The German national received two life sentences for viciously stabbing the Haysoms.
Soering was dating the Haysoms’ daughter, Elizabeth, at the time. They were U.Va. students when the slayings occurred. Elizabeth Haysom was convicted for conspiracy and is serving a 90-year sentence.
Shortly before his term ended, then-Gov. Tim Kaine (D) quietly gave the feds consent for Soering to be transferred back to Germany.
The governor’s office never publicized the move and never offered a defense to reporters.
When news of the move hit Republicans, they hit the roof.
Which brings us to today’s motion.
Bell — a former prosecutor — spoke on the House floor, asking lawmakers to join his plea to keep Soering in Virginia.
“This is a grotesque miscarriage of justice,” Bell said. “If there’s anybody who shouldn’t be released, it’s this man.”
Bell said Soering’s powerful family in Germany played a role in Kaine’s decision.
“Only one person got this special treatment,” the delegate said. “It’s entirely because of his special connections and his wealth.”

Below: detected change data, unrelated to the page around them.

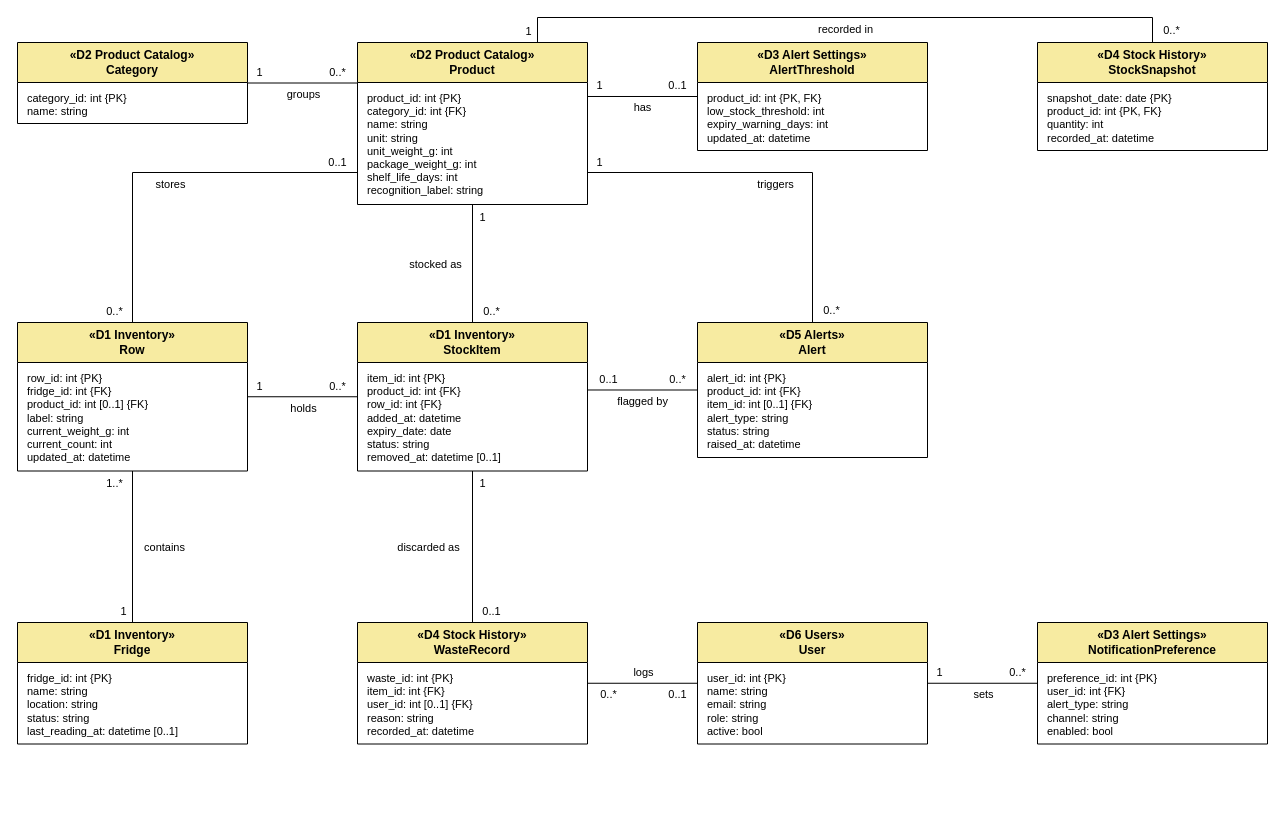
Before: docs/diagrams/erd.drawio in Jatti045/SEG4105-Term-Project, a draw.io diagram. Source tidied: cells renumbered, new cells numbered last; positions are measured from the earlier drawing's top-left corner, leaving out a move shared by most shapes. Both pictures are drawn from the tidied source at 100%, with x=0, y=0 at pixel (17, 17).
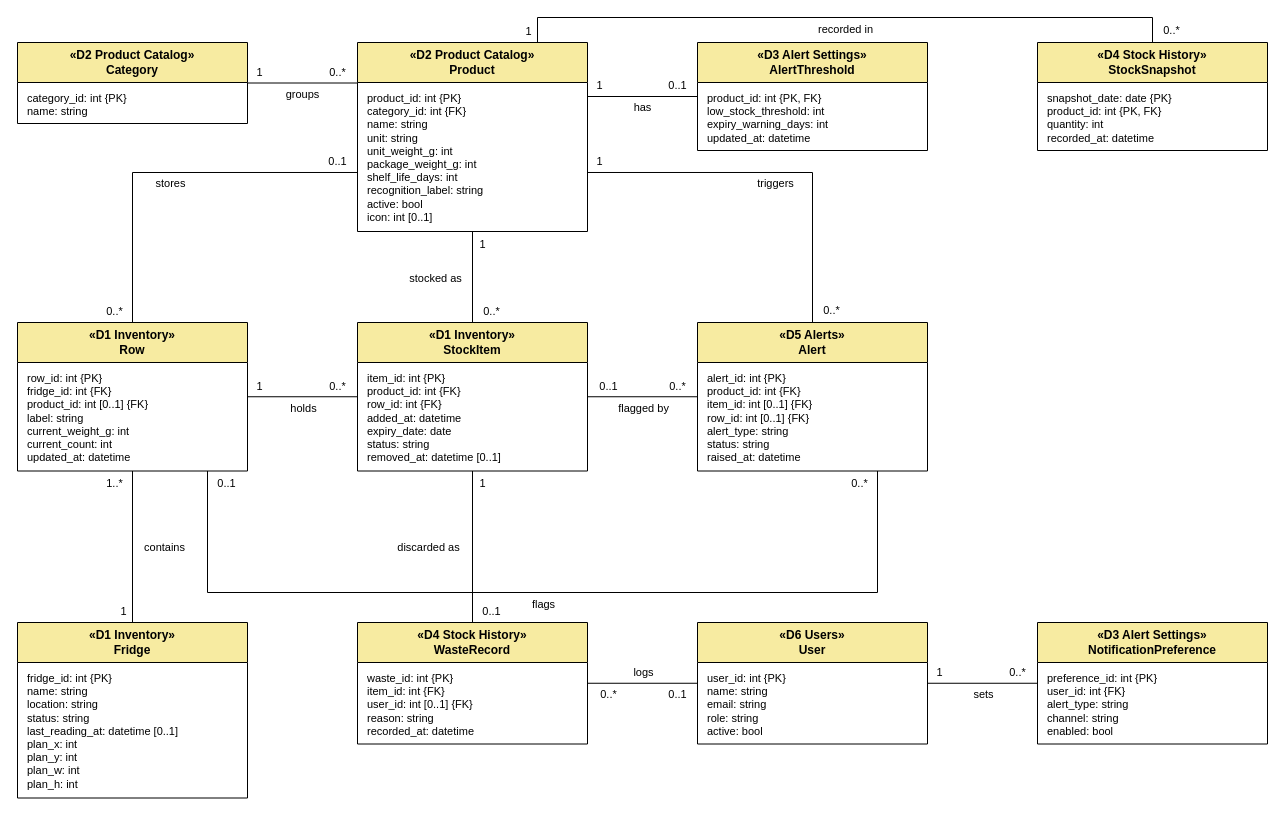
Above is the later version.

The change refers to these unchanged cells:
```xml
<mxCell id="2" value="«D2 Product Catalog»&lt;br&gt;&lt;b&gt;Category&lt;/b&gt;" style="swimlane;html=1;whiteSpace=wrap;startSize=40;fillColor=#F7EBA1;swimlaneFillColor=#FFFFFF;strokeColor=#000000;fontSize=12;fontFamily=Helvetica;fontColor=#000000;" parent="1" vertex="1">
  <mxGeometry y="25" width="230" height="81" as="geometry" />
</mxCell>
<mxCell id="6" value="«D3 Alert Settings»&lt;br&gt;&lt;b&gt;AlertThreshold&lt;/b&gt;" style="swimlane;html=1;whiteSpace=wrap;startSize=40;fillColor=#F7EBA1;swimlaneFillColor=#FFFFFF;strokeColor=#000000;fontSize=12;fontFamily=Helvetica;fontColor=#000000;" parent="1" vertex="1">
  <mxGeometry x="680" y="25" width="230" height="108" as="geometry" />
</mxCell>
<mxCell id="10" value="«D1 Inventory»&lt;br&gt;&lt;b&gt;Row&lt;/b&gt;" style="swimlane;html=1;whiteSpace=wrap;startSize=40;fillColor=#F7EBA1;swimlaneFillColor=#FFFFFF;strokeColor=#000000;fontSize=12;fontFamily=Helvetica;fontColor=#000000;" parent="1" vertex="1">
  <mxGeometry y="305" width="230" height="148.5" as="geometry" />
</mxCell>
<mxCell id="12" value="«D1 Inventory»&lt;br&gt;&lt;b&gt;StockItem&lt;/b&gt;" style="swimlane;html=1;whiteSpace=wrap;startSize=40;fillColor=#F7EBA1;swimlaneFillColor=#FFFFFF;strokeColor=#000000;fontSize=12;fontFamily=Helvetica;fontColor=#000000;" parent="1" vertex="1">
  <mxGeometry x="340" y="305" width="230" height="148.5" as="geometry" />
</mxCell>
```

Change to the diagram source:
```diff
@@
     <mxCell id="4" value="«D2 Product Catalog»&lt;br&gt;&lt;b&gt;Product&lt;/b&gt;" style="swimlane;html=1;whiteSpace=wrap;startSize=40;fillColor=#F7EBA1;swimlaneFillColor=#FFFFFF;strokeColor=#000000;fontSize=12;fontFamily=Helvetica;fontColor=#000000;" parent="1" vertex="1">
-      <mxGeometry x="340" y="25" width="230" height="162" as="geometry" />
+      <mxGeometry x="340" y="25" width="230" height="189" as="geometry" />
     </mxCell>
-    <mxCell id="5" value="product_id: int {PK}&lt;br&gt;category_id: int {FK}&lt;br&gt;name: string&lt;br&gt;unit: string&lt;br&gt;unit_weight_g: int&lt;br&gt;package_weight_g: int&lt;br&gt;shelf_life_days: int&lt;br&gt;recognition_label: string" style="text;html=1;align=left;verticalAlign=top;spacingLeft=8;spacingTop=3;fillColor=none;strokeColor=none;fontSize=11;fontFamily=Helvetica;fontColor=#000000;" parent="4" vertex="1">
-      <mxGeometry y="40" width="230" height="122" as="geometry" />
+    <mxCell id="5" value="product_id: int {PK}&lt;br&gt;category_id: int {FK}&lt;br&gt;name: string&lt;br&gt;unit: string&lt;br&gt;unit_weight_g: int&lt;br&gt;package_weight_g: int&lt;br&gt;shelf_life_days: int&lt;br&gt;recognition_label: string&lt;br&gt;active: bool&lt;br&gt;icon: int [0..1]" style="text;html=1;align=left;verticalAlign=top;spacingLeft=8;spacingTop=3;fillColor=none;strokeColor=none;fontSize=11;fontFamily=Helvetica;fontColor=#000000;" parent="4" vertex="1">
+      <mxGeometry y="40" width="230" height="149" as="geometry" />
     </mxCell>
@@
     <mxCell id="8" value="«D1 Inventory»&lt;br&gt;&lt;b&gt;Fridge&lt;/b&gt;" style="swimlane;html=1;whiteSpace=wrap;startSize=40;fillColor=#F7EBA1;swimlaneFillColor=#FFFFFF;strokeColor=#000000;fontSize=12;fontFamily=Helvetica;fontColor=#000000;" parent="1" vertex="1">
-      <mxGeometry y="605" width="230" height="121.5" as="geometry" />
+      <mxGeometry y="605" width="230" height="175.5" as="geometry" />
     </mxCell>
-    <mxCell id="9" value="fridge_id: int {PK}&lt;br&gt;name: string&lt;br&gt;location: string&lt;br&gt;status: string&lt;br&gt;last_reading_at: datetime [0..1]" style="text;html=1;align=left;verticalAlign=top;spacingLeft=8;spacingTop=3;fillColor=none;strokeColor=none;fontSize=11;fontFamily=Helvetica;fontColor=#000000;" parent="8" vertex="1">
-      <mxGeometry y="40" width="230" height="81.5" as="geometry" />
+    <mxCell id="9" value="fridge_id: int {PK}&lt;br&gt;name: string&lt;br&gt;location: string&lt;br&gt;status: string&lt;br&gt;last_reading_at: datetime [0..1]&lt;br&gt;plan_x: int&lt;br&gt;plan_y: int&lt;br&gt;plan_w: int&lt;br&gt;plan_h: int" style="text;html=1;align=left;verticalAlign=top;spacingLeft=8;spacingTop=3;fillColor=none;strokeColor=none;fontSize=11;fontFamily=Helvetica;fontColor=#000000;" parent="8" vertex="1">
+      <mxGeometry y="40" width="230" height="135.5" as="geometry" />
     </mxCell>
@@
     <mxCell id="16" value="«D5 Alerts»&lt;br&gt;&lt;b&gt;Alert&lt;/b&gt;" style="swimlane;html=1;whiteSpace=wrap;startSize=40;fillColor=#F7EBA1;swimlaneFillColor=#FFFFFF;strokeColor=#000000;fontSize=12;fontFamily=Helvetica;fontColor=#000000;" parent="1" vertex="1">
-      <mxGeometry x="680" y="305" width="230" height="135" as="geometry" />
+      <mxGeometry x="680" y="305" width="230" height="148.5" as="geometry" />
     </mxCell>
-    <mxCell id="17" value="alert_id: int {PK}&lt;br&gt;product_id: int {FK}&lt;br&gt;item_id: int [0..1] {FK}&lt;br&gt;alert_type: string&lt;br&gt;status: string&lt;br&gt;raised_at: datetime" style="text;html=1;align=left;verticalAlign=top;spacingLeft=8;spacingTop=3;fillColor=none;strokeColor=none;fontSize=11;fontFamily=Helvetica;fontColor=#000000;" parent="16" vertex="1">
-      <mxGeometry y="40" width="230" height="95" as="geometry" />
+    <mxCell id="17" value="alert_id: int {PK}&lt;br&gt;product_id: int {FK}&lt;br&gt;item_id: int [0..1] {FK}&lt;br&gt;row_id: int [0..1] {FK}&lt;br&gt;alert_type: string&lt;br&gt;status: string&lt;br&gt;raised_at: datetime" style="text;html=1;align=left;verticalAlign=top;spacingLeft=8;spacingTop=3;fillColor=none;strokeColor=none;fontSize=11;fontFamily=Helvetica;fontColor=#000000;" parent="16" vertex="1">
+      <mxGeometry y="40" width="230" height="108.5" as="geometry" />
     </mxCell>
@@
-    <mxCell id="24" style="edgeStyle=none;rounded=0;html=1;endArrow=none;startArrow=none;strokeColor=#000000;fontFamily=Helvetica;fontColor=#000000;exitX=1.0000;exitY=0.5000;exitDx=0;exitDy=0;exitPerimeter=0;entryX=0.0000;entryY=0.2500;entryDx=0;entryDy=0;entryPerimeter=0;" parent="1" edge="1" source="2" target="4">
+    <mxCell id="24" style="edgeStyle=none;rounded=0;html=1;endArrow=none;startArrow=none;strokeColor=#000000;fontFamily=Helvetica;fontColor=#000000;exitX=1.0000;exitY=0.5000;exitDx=0;exitDy=0;exitPerimeter=0;entryX=0.0000;entryY=0.2143;entryDx=0;entryDy=0;entryPerimeter=0;" parent="1" edge="1" source="2" target="4">
       <mxGeometry relative="1" as="geometry" />
     </mxCell>
@@
-    <mxCell id="28" style="edgeStyle=none;rounded=0;html=1;endArrow=none;startArrow=none;strokeColor=#000000;fontFamily=Helvetica;fontColor=#000000;exitX=1.0000;exitY=0.3333;exitDx=0;exitDy=0;exitPerimeter=0;entryX=0.0000;entryY=0.5000;entryDx=0;entryDy=0;entryPerimeter=0;" parent="1" edge="1" source="4" target="6">
+    <mxCell id="28" style="edgeStyle=none;rounded=0;html=1;endArrow=none;startArrow=none;strokeColor=#000000;fontFamily=Helvetica;fontColor=#000000;exitX=1.0000;exitY=0.2857;exitDx=0;exitDy=0;exitPerimeter=0;entryX=0.0000;entryY=0.5000;entryDx=0;entryDy=0;entryPerimeter=0;" parent="1" edge="1" source="4" target="6">
       <mxGeometry relative="1" as="geometry" />
     </mxCell>
@@
-    <mxCell id="36" style="edgeStyle=none;rounded=0;html=1;endArrow=none;startArrow=none;strokeColor=#000000;fontFamily=Helvetica;fontColor=#000000;exitX=0.5000;exitY=0.0000;exitDx=0;exitDy=0;exitPerimeter=0;entryX=0.0000;entryY=0.8025;entryDx=0;entryDy=0;entryPerimeter=0;" parent="1" edge="1" source="10" target="4">
+    <mxCell id="36" style="edgeStyle=none;rounded=0;html=1;endArrow=none;startArrow=none;strokeColor=#000000;fontFamily=Helvetica;fontColor=#000000;exitX=0.5000;exitY=0.0000;exitDx=0;exitDy=0;exitPerimeter=0;entryX=0.0000;entryY=0.6878;entryDx=0;entryDy=0;entryPerimeter=0;" parent="1" edge="1" source="10" target="4">
       <mxGeometry relative="1" as="geometry">
         <Array as="points">
           <mxPoint x="115" y="155" />
         </Array>
       </mxGeometry>
     </mxCell>
@@
-    <mxCell id="40" style="edgeStyle=none;rounded=0;html=1;endArrow=none;startArrow=none;strokeColor=#000000;fontFamily=Helvetica;fontColor=#000000;exitX=1.0000;exitY=0.8025;exitDx=0;exitDy=0;exitPerimeter=0;entryX=0.5000;entryY=0.0000;entryDx=0;entryDy=0;entryPerimeter=0;" parent="1" edge="1" source="4" target="16">
+    <mxCell id="40" style="edgeStyle=none;rounded=0;html=1;endArrow=none;startArrow=none;strokeColor=#000000;fontFamily=Helvetica;fontColor=#000000;exitX=1.0000;exitY=0.6878;exitDx=0;exitDy=0;exitPerimeter=0;entryX=0.5000;entryY=0.0000;entryDx=0;entryDy=0;entryPerimeter=0;" parent="1" edge="1" source="4" target="16">
       <mxGeometry relative="1" as="geometry">
         <Array as="points">
           <mxPoint x="795" y="155" />
         </Array>
       </mxGeometry>
     </mxCell>
@@
-    <mxCell id="56" style="edgeStyle=none;rounded=0;html=1;endArrow=none;startArrow=none;strokeColor=#000000;fontFamily=Helvetica;fontColor=#000000;exitX=1.0000;exitY=0.4545;exitDx=0;exitDy=0;exitPerimeter=0;entryX=0.0000;entryY=0.5000;entryDx=0;entryDy=0;entryPerimeter=0;" parent="1" edge="1" source="12" target="16">
+    <mxCell id="56" style="edgeStyle=none;rounded=0;html=1;endArrow=none;startArrow=none;strokeColor=#000000;fontFamily=Helvetica;fontColor=#000000;exitX=1.0000;exitY=0.5000;exitDx=0;exitDy=0;exitPerimeter=0;entryX=0.0000;entryY=0.5000;entryDx=0;entryDy=0;entryPerimeter=0;" parent="1" edge="1" source="12" target="16">
       <mxGeometry relative="1" as="geometry" />
     </mxCell>
@@
+    <mxCell id="72" style="edgeStyle=none;rounded=0;html=1;endArrow=none;startArrow=none;strokeColor=#000000;fontFamily=Helvetica;fontColor=#000000;exitX=0.8261;exitY=1.0000;exitDx=0;exitDy=0;exitPerimeter=0;entryX=0.7826;entryY=1.0000;entryDx=0;entryDy=0;entryPerimeter=0;" parent="1" edge="1" source="10" target="16">
+      <mxGeometry relative="1" as="geometry">
+        <Array as="points">
+          <mxPoint x="190" y="575" />
+          <mxPoint x="860" y="575" />
+        </Array>
+      </mxGeometry>
+    </mxCell>
+    <mxCell id="73" value="0..1" style="edgeLabel;html=1;align=center;verticalAlign=middle;labelBackgroundColor=none;fontSize=11;fontFamily=Helvetica;fontColor=#000000;" parent="72" vertex="1">
+      <mxGeometry x="-1" relative="1" as="geometry">
+        <mxPoint x="18.8" y="12" as="offset" />
+      </mxGeometry>
+    </mxCell>
+    <mxCell id="74" value="0..*" style="edgeLabel;html=1;align=center;verticalAlign=middle;labelBackgroundColor=none;fontSize=11;fontFamily=Helvetica;fontColor=#000000;" parent="72" vertex="1">
+      <mxGeometry x="1" relative="1" as="geometry">
+        <mxPoint x="-18.8" y="12" as="offset" />
+      </mxGeometry>
+    </mxCell>
+    <mxCell id="75" value="flags" style="edgeLabel;html=1;align=center;verticalAlign=middle;labelBackgroundColor=none;fontSize=11;fontFamily=Helvetica;fontColor=#000000;" parent="72" vertex="1">
+      <mxGeometry relative="1" as="geometry">
+        <mxPoint y="11" as="offset" />
+      </mxGeometry>
+    </mxCell>
```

He urged lawmakers from both sides of the aisle to join in the petition.
“[Soering] is trying to make a game of this,” Bell said. “Please do not let him win.”
Del. David Englin (D-Arlington) agreed.
“It does make a mockery of the system,” he said. “This individual should never see the light of day.”
At the end of Friday’s floor session, Bell had 50 colleagues sign his letter.
Gov. Bob McDonnell (R) has reversed Kaine’s decision, and informed the U.S. Justice Department that Virginia has revoked its consent to transfer.
A decision on the matter could come in the next few weeks.